Required work:
Filter these records by the string "shown", copying each line that holds it.

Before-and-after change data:

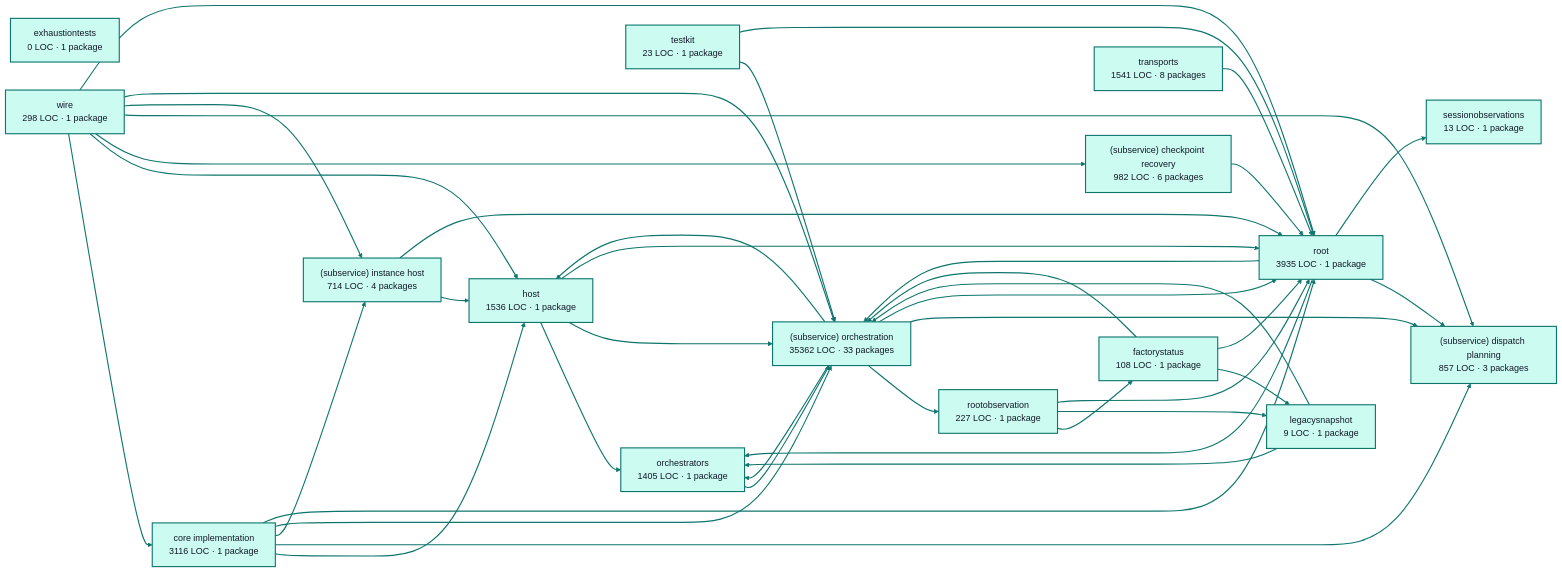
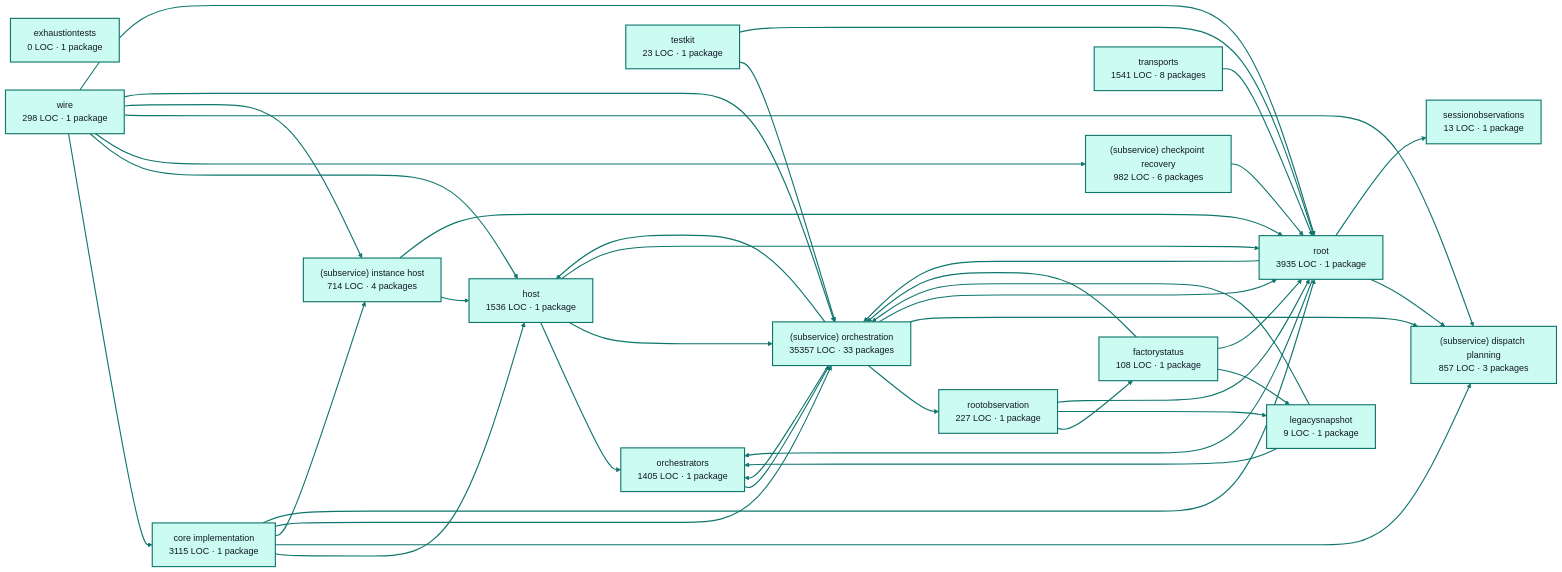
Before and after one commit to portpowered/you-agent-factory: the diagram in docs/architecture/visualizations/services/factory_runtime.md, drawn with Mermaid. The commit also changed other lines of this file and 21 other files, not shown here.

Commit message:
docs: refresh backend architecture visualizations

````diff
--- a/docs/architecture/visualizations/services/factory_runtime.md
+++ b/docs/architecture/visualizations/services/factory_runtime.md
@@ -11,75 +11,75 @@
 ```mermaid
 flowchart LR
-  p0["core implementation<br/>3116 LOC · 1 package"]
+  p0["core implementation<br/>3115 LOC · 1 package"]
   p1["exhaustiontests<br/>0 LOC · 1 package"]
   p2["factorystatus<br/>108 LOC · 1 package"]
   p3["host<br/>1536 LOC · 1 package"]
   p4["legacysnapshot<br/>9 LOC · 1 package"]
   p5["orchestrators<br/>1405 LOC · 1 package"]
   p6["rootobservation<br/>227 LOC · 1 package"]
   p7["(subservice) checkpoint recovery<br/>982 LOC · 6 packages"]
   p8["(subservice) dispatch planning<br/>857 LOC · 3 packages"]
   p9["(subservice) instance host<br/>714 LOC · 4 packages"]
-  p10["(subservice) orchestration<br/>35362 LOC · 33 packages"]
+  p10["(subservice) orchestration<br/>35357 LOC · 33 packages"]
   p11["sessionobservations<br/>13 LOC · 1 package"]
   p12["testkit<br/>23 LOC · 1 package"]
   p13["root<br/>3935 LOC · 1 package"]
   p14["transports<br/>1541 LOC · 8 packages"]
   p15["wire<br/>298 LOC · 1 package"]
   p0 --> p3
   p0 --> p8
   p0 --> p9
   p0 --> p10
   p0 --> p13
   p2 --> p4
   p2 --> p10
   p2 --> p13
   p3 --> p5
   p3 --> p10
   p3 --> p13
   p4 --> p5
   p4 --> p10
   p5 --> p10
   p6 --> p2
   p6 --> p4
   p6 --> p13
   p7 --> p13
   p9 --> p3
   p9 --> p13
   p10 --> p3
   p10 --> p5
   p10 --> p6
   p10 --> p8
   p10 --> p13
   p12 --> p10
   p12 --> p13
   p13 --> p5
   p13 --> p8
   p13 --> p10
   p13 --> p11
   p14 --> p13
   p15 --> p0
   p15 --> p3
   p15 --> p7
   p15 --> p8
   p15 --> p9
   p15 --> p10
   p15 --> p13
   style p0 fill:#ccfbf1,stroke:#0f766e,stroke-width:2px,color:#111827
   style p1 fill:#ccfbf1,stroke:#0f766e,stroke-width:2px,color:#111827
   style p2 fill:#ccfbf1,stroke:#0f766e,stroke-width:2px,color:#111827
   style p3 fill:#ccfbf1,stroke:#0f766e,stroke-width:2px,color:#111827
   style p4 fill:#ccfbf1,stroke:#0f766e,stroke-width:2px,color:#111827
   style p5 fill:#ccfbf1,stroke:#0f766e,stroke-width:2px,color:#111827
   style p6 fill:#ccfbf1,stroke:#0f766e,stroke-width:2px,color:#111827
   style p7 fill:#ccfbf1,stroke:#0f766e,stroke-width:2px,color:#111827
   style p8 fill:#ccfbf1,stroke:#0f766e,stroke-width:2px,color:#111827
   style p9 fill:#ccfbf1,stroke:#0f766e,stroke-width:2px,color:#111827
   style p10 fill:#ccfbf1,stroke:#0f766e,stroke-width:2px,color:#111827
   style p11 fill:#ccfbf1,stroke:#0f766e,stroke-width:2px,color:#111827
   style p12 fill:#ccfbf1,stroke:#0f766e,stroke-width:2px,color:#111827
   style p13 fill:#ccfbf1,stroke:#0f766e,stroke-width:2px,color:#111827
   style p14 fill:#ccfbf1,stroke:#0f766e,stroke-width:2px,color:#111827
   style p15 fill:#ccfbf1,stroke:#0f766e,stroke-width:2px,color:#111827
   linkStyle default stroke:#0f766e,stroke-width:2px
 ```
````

...

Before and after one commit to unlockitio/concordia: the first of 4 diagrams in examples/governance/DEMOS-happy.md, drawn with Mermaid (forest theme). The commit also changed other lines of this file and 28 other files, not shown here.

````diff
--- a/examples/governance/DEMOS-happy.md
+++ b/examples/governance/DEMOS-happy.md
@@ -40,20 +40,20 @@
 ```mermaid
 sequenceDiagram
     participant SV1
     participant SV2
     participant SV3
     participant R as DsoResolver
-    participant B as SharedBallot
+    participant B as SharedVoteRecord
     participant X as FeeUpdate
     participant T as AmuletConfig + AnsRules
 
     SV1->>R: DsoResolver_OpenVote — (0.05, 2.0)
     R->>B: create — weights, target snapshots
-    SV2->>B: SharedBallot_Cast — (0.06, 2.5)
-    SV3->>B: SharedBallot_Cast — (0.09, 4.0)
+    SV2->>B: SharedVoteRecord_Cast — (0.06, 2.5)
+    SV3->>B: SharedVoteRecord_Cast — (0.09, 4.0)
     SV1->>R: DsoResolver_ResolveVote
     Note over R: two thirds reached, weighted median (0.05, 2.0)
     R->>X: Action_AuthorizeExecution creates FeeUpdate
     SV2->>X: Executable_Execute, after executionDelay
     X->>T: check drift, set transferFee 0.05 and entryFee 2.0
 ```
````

Task response:
Before and after one commit to portpowered/you-agent-factory: the diagram in docs/architecture/visualizations/services/factory_runtime.md, drawn with Mermaid. The commit also changed other lines of this file and 21 other files, not shown here.
Before and after one commit to unlockitio/concordia: the first of 4 diagrams in examples/governance/DEMOS-happy.md, drawn with Mermaid (forest theme). The commit also changed other lines of this file and 28 other files, not shown here.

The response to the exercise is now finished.